Assignment: Which lines in the data below contain the word "stripe"? Return each of them.

---- Provided material

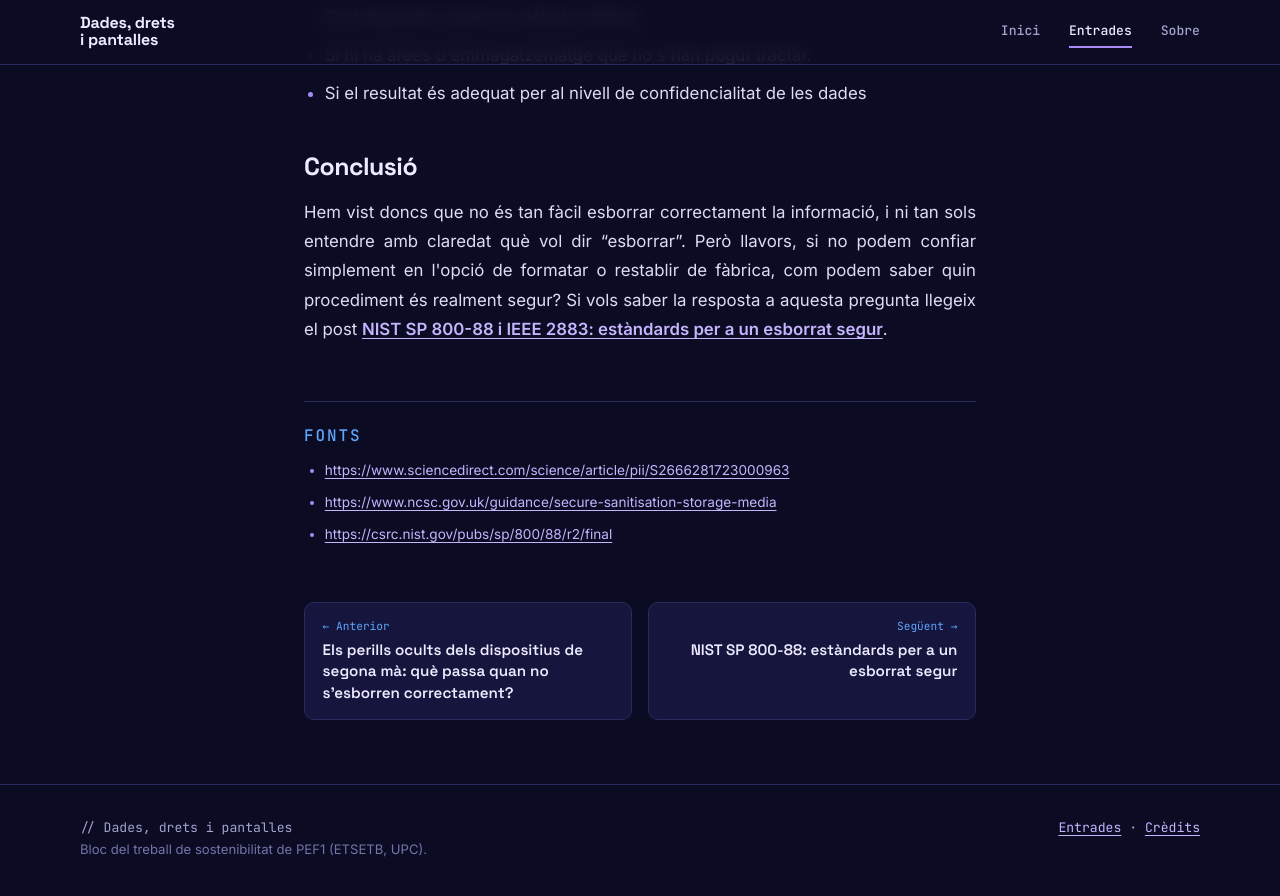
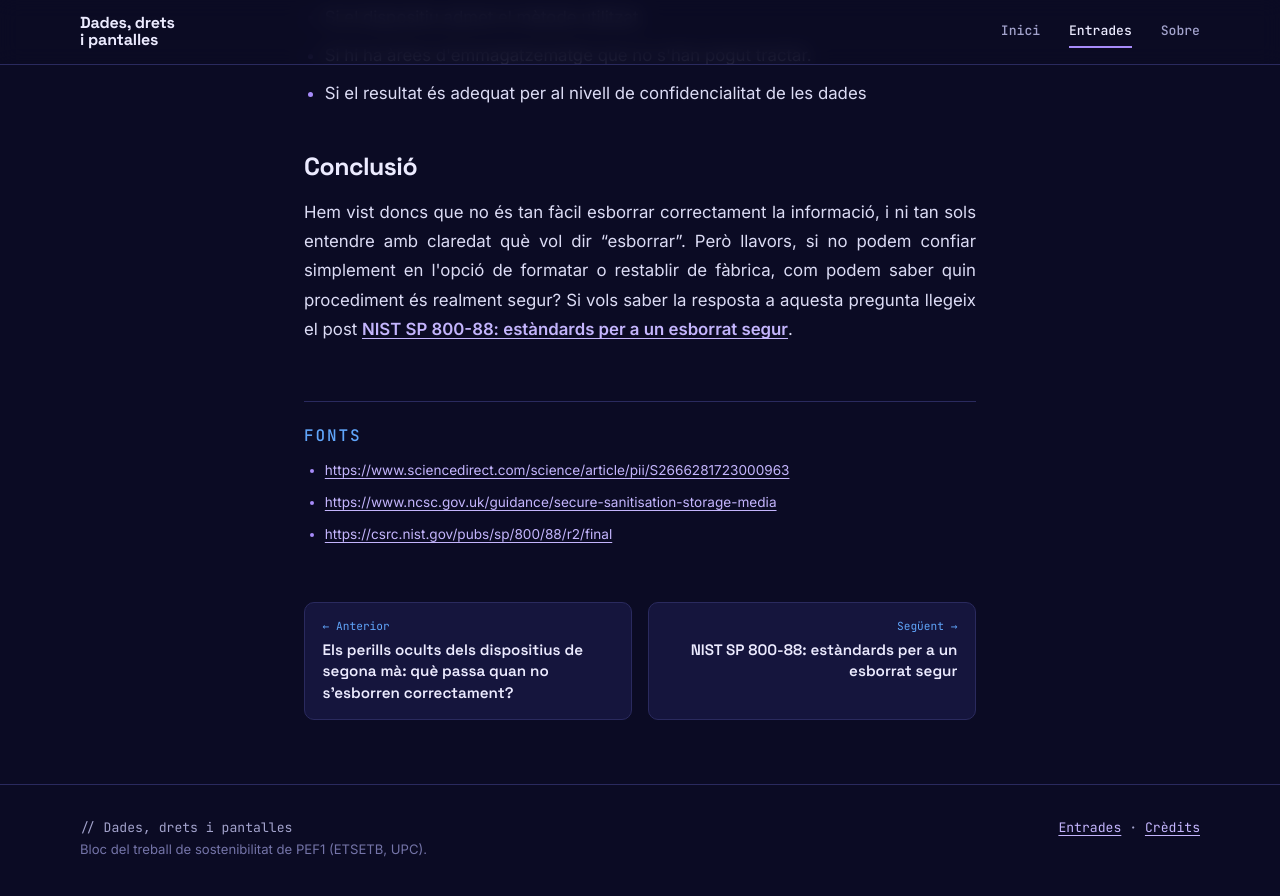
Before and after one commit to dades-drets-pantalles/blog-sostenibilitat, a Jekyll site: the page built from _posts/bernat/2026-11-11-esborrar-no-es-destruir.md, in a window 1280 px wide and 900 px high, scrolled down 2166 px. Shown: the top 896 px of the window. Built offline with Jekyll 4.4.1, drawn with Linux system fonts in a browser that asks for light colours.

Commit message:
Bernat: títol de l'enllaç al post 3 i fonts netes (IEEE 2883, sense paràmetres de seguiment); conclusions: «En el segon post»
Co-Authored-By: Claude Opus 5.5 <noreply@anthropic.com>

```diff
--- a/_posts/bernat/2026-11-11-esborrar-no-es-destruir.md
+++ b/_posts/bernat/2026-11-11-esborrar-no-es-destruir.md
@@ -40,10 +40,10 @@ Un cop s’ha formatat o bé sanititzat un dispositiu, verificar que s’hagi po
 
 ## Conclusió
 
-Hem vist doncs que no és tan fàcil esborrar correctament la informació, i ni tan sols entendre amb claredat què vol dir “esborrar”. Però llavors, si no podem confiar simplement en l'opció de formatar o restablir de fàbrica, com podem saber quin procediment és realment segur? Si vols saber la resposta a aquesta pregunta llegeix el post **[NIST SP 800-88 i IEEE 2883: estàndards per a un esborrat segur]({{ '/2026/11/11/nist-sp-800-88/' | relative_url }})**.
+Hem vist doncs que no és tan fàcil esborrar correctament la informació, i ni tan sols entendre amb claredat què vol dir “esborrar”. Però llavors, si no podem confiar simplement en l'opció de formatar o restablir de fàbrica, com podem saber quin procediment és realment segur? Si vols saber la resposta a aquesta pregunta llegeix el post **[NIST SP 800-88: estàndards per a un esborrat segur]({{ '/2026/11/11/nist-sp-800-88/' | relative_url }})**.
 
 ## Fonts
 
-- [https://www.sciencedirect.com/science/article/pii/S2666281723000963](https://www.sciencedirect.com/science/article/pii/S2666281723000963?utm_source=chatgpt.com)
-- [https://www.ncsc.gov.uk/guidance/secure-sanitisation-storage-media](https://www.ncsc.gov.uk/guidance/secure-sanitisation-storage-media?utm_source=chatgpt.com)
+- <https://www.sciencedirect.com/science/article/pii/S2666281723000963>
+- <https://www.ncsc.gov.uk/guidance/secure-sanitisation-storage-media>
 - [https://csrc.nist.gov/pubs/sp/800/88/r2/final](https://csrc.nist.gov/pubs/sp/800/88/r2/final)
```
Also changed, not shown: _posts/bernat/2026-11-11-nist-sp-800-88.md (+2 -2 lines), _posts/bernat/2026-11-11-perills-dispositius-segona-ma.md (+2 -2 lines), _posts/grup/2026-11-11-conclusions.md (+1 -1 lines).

--------
---- Provided material

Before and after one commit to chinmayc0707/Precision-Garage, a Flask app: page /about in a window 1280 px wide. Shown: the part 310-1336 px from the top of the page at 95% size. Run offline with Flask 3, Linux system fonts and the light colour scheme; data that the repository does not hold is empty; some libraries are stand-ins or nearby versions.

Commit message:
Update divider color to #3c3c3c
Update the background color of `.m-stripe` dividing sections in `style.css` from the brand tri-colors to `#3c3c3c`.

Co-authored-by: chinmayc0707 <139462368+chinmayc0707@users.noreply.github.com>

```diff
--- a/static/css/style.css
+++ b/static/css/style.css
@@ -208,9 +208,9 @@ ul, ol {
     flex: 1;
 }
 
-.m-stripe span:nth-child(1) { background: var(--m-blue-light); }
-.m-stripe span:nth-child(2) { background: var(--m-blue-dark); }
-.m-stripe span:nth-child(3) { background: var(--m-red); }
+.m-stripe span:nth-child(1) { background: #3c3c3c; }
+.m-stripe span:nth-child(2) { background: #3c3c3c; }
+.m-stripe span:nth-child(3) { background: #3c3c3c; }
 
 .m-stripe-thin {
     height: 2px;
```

--------

Problem solution:
Update the background color of `.m-stripe` dividing sections in `style.css` from the brand tri-colors to `#3c3c3c`.
-.m-stripe span:nth-child(1) { background: var(--m-blue-light); }
-.m-stripe span:nth-child(2) { background: var(--m-blue-dark); }
-.m-stripe span:nth-child(3) { background: var(--m-red); }
+.m-stripe span:nth-child(1) { background: #3c3c3c; }
+.m-stripe span:nth-child(2) { background: #3c3c3c; }
+.m-stripe span:nth-child(3) { background: #3c3c3c; }
 .m-stripe-thin {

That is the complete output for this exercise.